Amongst our fat, sugar, and salt craving service users there has been a real demand for less adulterated foods. During one of our delivery days from our local food bank redistribution center (our busiest day), the staff set up a chart where service users could tell us how to improve our programs. Many left comments asking for more fresh fruits and vegetables, a more steady variety of canned beans, more meat, milk alternatives, and organic products. Of course, some were completely satisfied with our mostly prepared convenience foods selection. What really stood out, however, was how diverse our service users’ tastes, desires, and eating habits were.
How does this all connect back to donations? Like mentioned previously, food banks rely on donations. Without donations we cannot do our work. As such, we are at the mercy of our donors when it comes to the variety of food we have access to. During the unpacking of our holiday loot I would sometimes find a package of organic quinoa, steal cut oats, natural peanut butter, gluten-free pasta, or almond milk and it would make me pause for a moment and smile. I would think to myself, “I wish I knew who donated this. I’d like to thank them for truly understanding what food security means.” What saddens and frustrates me is that those who bought their donations purchased ones that were cheap and required little thought. We are bursting with Kraft Dinner and yet we are hard pressed to receive a bag of brown rice.

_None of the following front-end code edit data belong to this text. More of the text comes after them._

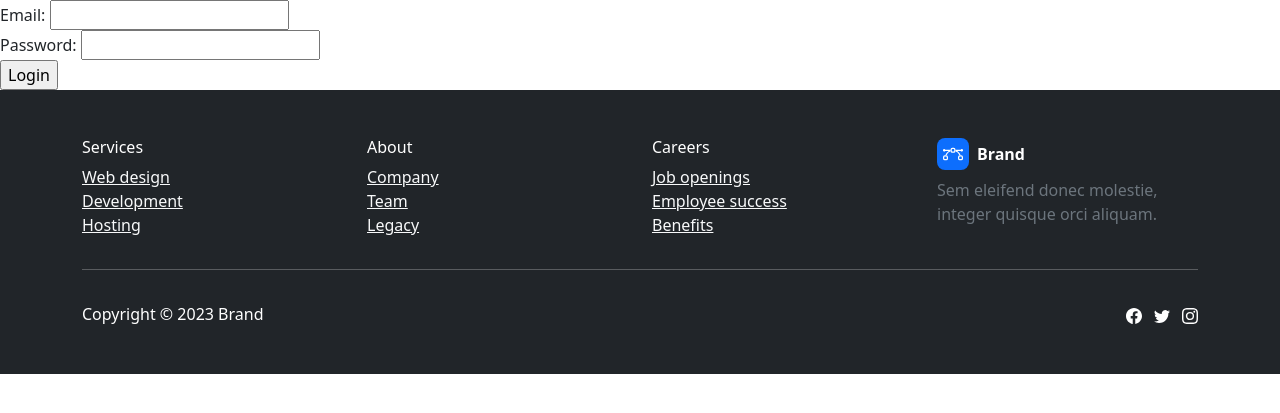
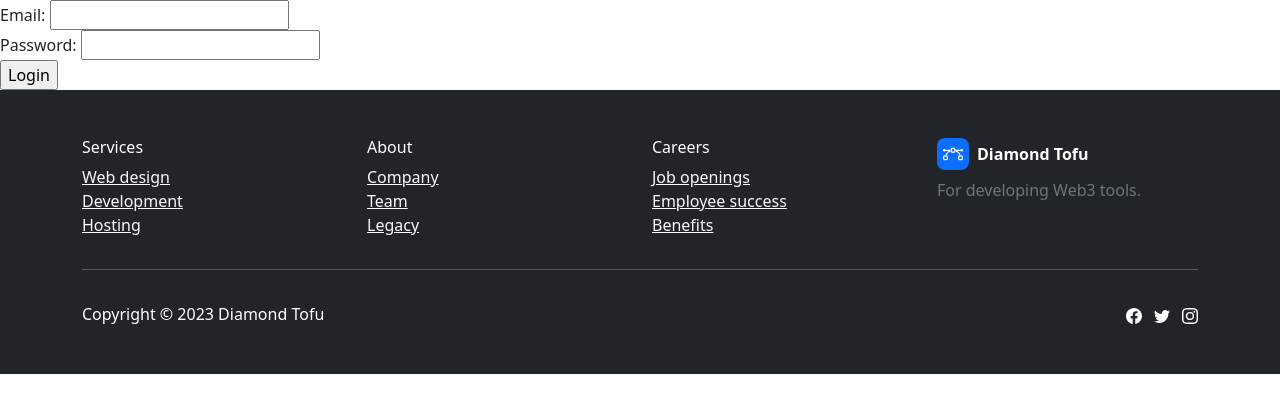
Before and after one commit to thelichenhao/Diamond-and-Tofu, a Django app: page /login/ in a window 1280 px wide. Shown: the part 74-487 px from the top of the page. Run offline with Django 4.2, Linux system fonts and the light colour scheme.

Commit message:
Update base.html

```diff
--- a/app/templates/base.html
+++ b/app/templates/base.html
@@ -83,13 +83,13 @@
                     <div class="fw-bold d-flex align-items-center mb-2"><span class="bs-icon-sm bs-icon-rounded bs-icon-primary d-flex justify-content-center align-items-center bs-icon me-2"><svg xmlns="http://www.w3.org/2000/svg" width="1em" height="1em" fill="currentColor" viewBox="0 0 16 16" class="bi bi-bezier fs-5">
                                 <path fill-rule="evenodd" d="M0 10.5A1.5 1.5 0 0 1 1.5 9h1A1.5 1.5 0 0 1 4 10.5v1A1.5 1.5 0 0 1 2.5 13h-1A1.5 1.5 0 0 1 0 11.5v-1zm1.5-.5a.5.5 0 0 0-.5.5v1a.5.5 0 0 0 .5.5h1a.5.5 0 0 0 .5-.5v-1a.5.5 0 0 0-.5-.5h-1zm10.5.5A1.5 1.5 0 0 1 13.5 9h1a1.5 1.5 0 0 1 1.5 1.5v1a1.5 1.5 0 0 1-1.5 1.5h-1a1.5 1.5 0 0 1-1.5-1.5v-1zm1.5-.5a.5.5 0 0 0-.5.5v1a.5.5 0 0 0 .5.5h1a.5.5 0 0 0 .5-.5v-1a.5.5 0 0 0-.5-.5h-1zM6 4.5A1.5 1.5 0 0 1 7.5 3h1A1.5 1.5 0 0 1 10 4.5v1A1.5 1.5 0 0 1 8.5 7h-1A1.5 1.5 0 0 1 6 5.5v-1zM7.5 4a.5.5 0 0 0-.5.5v1a.5.5 0 0 0 .5.5h1a.5.5 0 0 0 .5-.5v-1a.5.5 0 0 0-.5-.5h-1z"></path>
                                 <path d="M6 4.5H1.866a1 1 0 1 0 0 1h2.668A6.517 6.517 0 0 0 1.814 9H2.5c.123 0 .244.015.358.043a5.517 5.517 0 0 1 3.185-3.185A1.503 1.503 0 0 1 6 5.5v-1zm3.957 1.358A1.5 1.5 0 0 0 10 5.5v-1h4.134a1 1 0 1 1 0 1h-2.668a6.517 6.517 0 0 1 2.72 3.5H13.5c-.123 0-.243.015-.358.043a5.517 5.517 0 0 0-3.185-3.185z"></path>
-                            </svg></span><span>Brand</span></div>
-                    <p class="text-muted">Sem eleifend donec molestie, integer quisque orci aliquam.</p>
+                            </svg></span><span>Diamond Tofu</span></div>
+                    <p class="text-muted">For developing Web3 tools.</p>
                 </div>
             </div>
             <hr>
             <div class="d-flex justify-content-between align-items-center pt-3">
-                <p class="mb-0">Copyright © 2023 Brand</p>
+                <p class="mb-0">Copyright © 2023 Diamond Tofu</p>
                 <ul class="list-inline mb-0">
                     <li class="list-inline-item"><svg xmlns="http://www.w3.org/2000/svg" width="1em" height="1em" fill="currentColor" viewBox="0 0 16 16" class="bi bi-facebook">
                             <path d="M16 8.049c0-4.446-3.582-8.05-8-8.05C3.58 0-.002 3.603-.002 8.05c0 4.017 2.926 7.347 6.75 7.951v-5.625h-2.03V8.05H6.75V6.275c0-2.017 1.195-3.131 3.022-3.131.876 0 1.791.157 1.791.157v1.98h-1.009c-.993 0-1.303.621-1.303 1.258v1.51h2.218l-.354 2.326H9.25V16c3.824-.604 6.75-3.934 6.75-7.951z"></path>
```
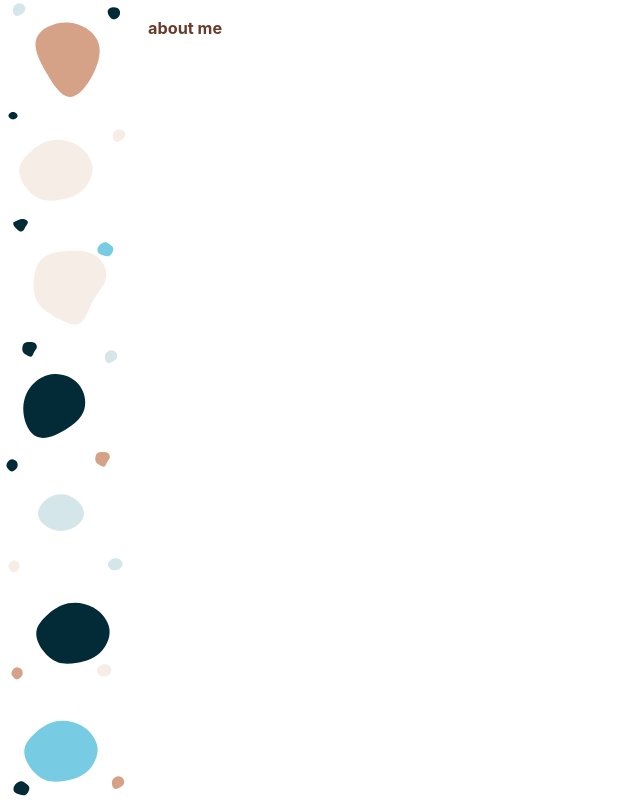
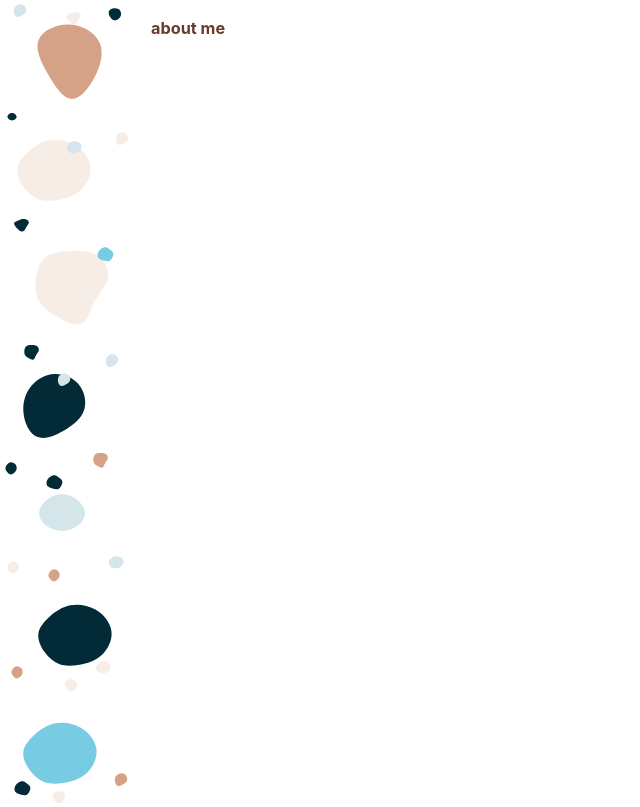
Before and after one commit to stasquatch/stasquatch.github.io, a Gatsby site: page / in a window 1280 px wide. Shown: the whole page, without its empty margins (0-640 px from the left). Built offline with nearby package versions, Linux system fonts and the light colour scheme; Gatsby itself is replaced by a stand-in of ours.

Commit message:
Add a third tiny row of blobs and more variance for chaos

```diff
--- a/src/components/blob.js
+++ b/src/components/blob.js
@@ -1,7 +1,7 @@
 /* eslint-disable react/prop-types */
 import React from 'react';
 
-const variance = 20; // in px
+const variance = 25; // in px
 
 const colors = [
   '#d5e6ea', // light blue
--- a/src/components/terrazzo.js
+++ b/src/components/terrazzo.js
@@ -68,6 +68,9 @@ const terrazzo = () => {
         <TinyBlobs offset={largeBlobSize - globalOffset}>
           {renderBlobs(tinyBlobSize, numberOfBlobs + 1, 'tiny-2')}
         </TinyBlobs>
+        <TinyBlobs offset={(largeBlobSize - globalOffset) / 2}>
+          {renderBlobs(tinyBlobSize, numberOfBlobs + 1, 'tiny-3')}
+        </TinyBlobs>
       </TerrazzoWrapper>
     </>
   );
```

So, what’s the solution? Here are a few simple guidelines to keep in mind the next time you decide to donate.
1. If you’re cleaning out your cupboards and are planning to donate what you don’t want STOP and think: why am I donating this? If you’re donating the item(s) because they’re not up to your standards because of health reasons then reconsider your donation.
The alternative should not be throwing it out. The alternative should be you bought it so you should eat it!
2. If you’re purchasing items to donate, call the food bank you’re planning to donate to and ask them what they’re in need of.
Healthy items that are always in demand include natural peanut butter, nuts, pasta (white/whole wheat/whole grain), rice (white/brown), milk alternatives, and canned beans.
3. Don’t feel the need to go overboard if it’s out of your budget. Not everyone can afford to donate a $10 bag of quinoa. However, try going for quality and quantity (ie brown rice is much cheaper than quinoa).
4. The next time you host a party ask your guests to bring some goods to donate to the food bank. It’s a great opportunity for collecting donations without busting your own budget.
Avena, Hoebel, Rada, P. (2007). Evidence for sugar addiction: Behavioural and neurochemical effects of intermittent, excessive sugar intake. Neuroscience & Behavioural Review, 32(1), 20-39.
Meule. (2011). How prevalent is “food addiction”?. Frontiers in Psychiatry, 61(2)